Swaranjayanti Gram Swarozgar Yojana

Since 1 April 1999, the “Swarnjayanti Gram Swarozgar Yojana [SGSY]” for the self-employment of the rural poor has been under implementation after restructuring and merging the erstwhile IRDP and its allied programs. The program aims at bringing the assisted BPL families above the Poverty Line through

  • organizing rural poor into Self-Help-Groups
  • establishing micro enterprises in rural areas based on the ability of the poor and potential of each area.
  • provision of credit linked subsidy to help beneficiaries acquire income generating assets
  • training of beneficiaries in group dynamics and skill development for managing micro-enterprises
  • marketing support with focus on market research, upgradation and diversification of products, packaging, creation of marketing facilities
  • provision of infrastructure development fund to provide missing critical links

Between April 1, 1999 and January 31, 2010 SHGs formed were 36,78,746 of which women accounted for 68.32%. Total 1,32,85,688 Swarozgaris were assisted with subsidy of Rs.10091.96 crore and bank credit of Rs.20822.29 crore. Share of women, SCs/STs, Minorities and disabled assisted Swarozgaris was 57.63%, 46.76%,9.47%, 1.48% respectively as against mandated 40%, 50%,15% and 3% respectively. Percentage of fund utilization was of the order of available [73.82], allocation [92.66]. Subsidy [65.88], revolving fund [10.31], infrastructure 16.24], training/skill [149.09] and credit [60.43] demonstrating low utilization.

The SGSY suffered from major deficiencies, such as

  • weaknesses in the planning and implementation process, formation, nurturing and working of SHGs
  • subsidy acted as a tempting factor rather than enabling one to acquire income generating assets through bank credit resulting in unsatisfactory loan repayment as compared to SHG-Bank-Linkage Program
  • estimated income was not generated because of lack of effective coordination and systematic monitoring of SGSY implementation
  • heavy concentration on agriculture and that too milch animals
  • inadequate use of funds earmarked for capacity building and skill development training, infrastructure development and marketing support.

Deficiencies were observed in varying degrees in all States but were more pronounced in States of North-East region, Uttar Pradesh, Uttrakhand, Himachal Pradesh, Rajasthan, Madhya Pradesh, Chhatisgarh, Bihar, Jharkhand, Orissa and West Bengal in particular.,

Implementation of IRDP till November 1999 and SGSY since April 1999 could not alleviate rural poverty as expected, as according to NSS round [2004-05], 41.8% rural population had monthly per capita expenditure of Rs.447, which some economists consider Below Starvation Line instead BPL. Besides, according to Multidimensional Poverty Index [MPI] worked out by UNDP & Oxford University, July 2010, about 645 million people [55%] in India are poor.
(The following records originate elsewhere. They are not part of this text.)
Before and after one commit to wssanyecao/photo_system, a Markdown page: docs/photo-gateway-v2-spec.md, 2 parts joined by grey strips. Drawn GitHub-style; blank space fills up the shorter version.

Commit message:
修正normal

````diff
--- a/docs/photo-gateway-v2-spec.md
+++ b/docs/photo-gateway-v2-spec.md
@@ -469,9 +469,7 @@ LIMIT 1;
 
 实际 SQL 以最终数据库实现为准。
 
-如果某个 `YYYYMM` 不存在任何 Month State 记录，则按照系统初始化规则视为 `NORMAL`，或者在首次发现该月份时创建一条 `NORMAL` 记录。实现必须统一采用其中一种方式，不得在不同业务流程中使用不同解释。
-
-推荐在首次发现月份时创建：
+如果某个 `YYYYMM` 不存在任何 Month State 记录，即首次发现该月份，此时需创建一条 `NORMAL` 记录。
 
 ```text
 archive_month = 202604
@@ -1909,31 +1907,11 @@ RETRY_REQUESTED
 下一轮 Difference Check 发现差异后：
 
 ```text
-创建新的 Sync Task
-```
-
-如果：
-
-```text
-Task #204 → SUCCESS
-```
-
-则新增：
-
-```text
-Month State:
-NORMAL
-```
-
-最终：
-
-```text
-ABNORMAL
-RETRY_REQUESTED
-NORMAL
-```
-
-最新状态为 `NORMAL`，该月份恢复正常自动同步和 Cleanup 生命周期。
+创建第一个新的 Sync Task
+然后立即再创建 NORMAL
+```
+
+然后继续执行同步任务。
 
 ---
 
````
As against 410 million MPI poor in 26 of the poorest African countries, eight Indian States [Bihar, Chhattisgarh, Jharkhand, Madhya Pradesh, Orissa, Rajasthan, Uttar Pradesh and West Bengal] have 421 million MPI poor. The MPI reveals a vivid spectrum of challenges facing the poorest households. MPI considers 10 sharp indicators, namely Education [child enrolment and years of schooling]; Health [child mortality and nutrition] and Standard of living [electricity, drinking water, sanitation, cooking fuel, flooring and assets]. A global report on poverty eradication of the U.N. Secretary-General [2010] shows that economic growth is evident for the progress in China in reducing extreme poverty and raising living standards, whereas India is expected to be home to more than 300 million in poverty out of 900 million predicted to be in extreme poverty in 2015.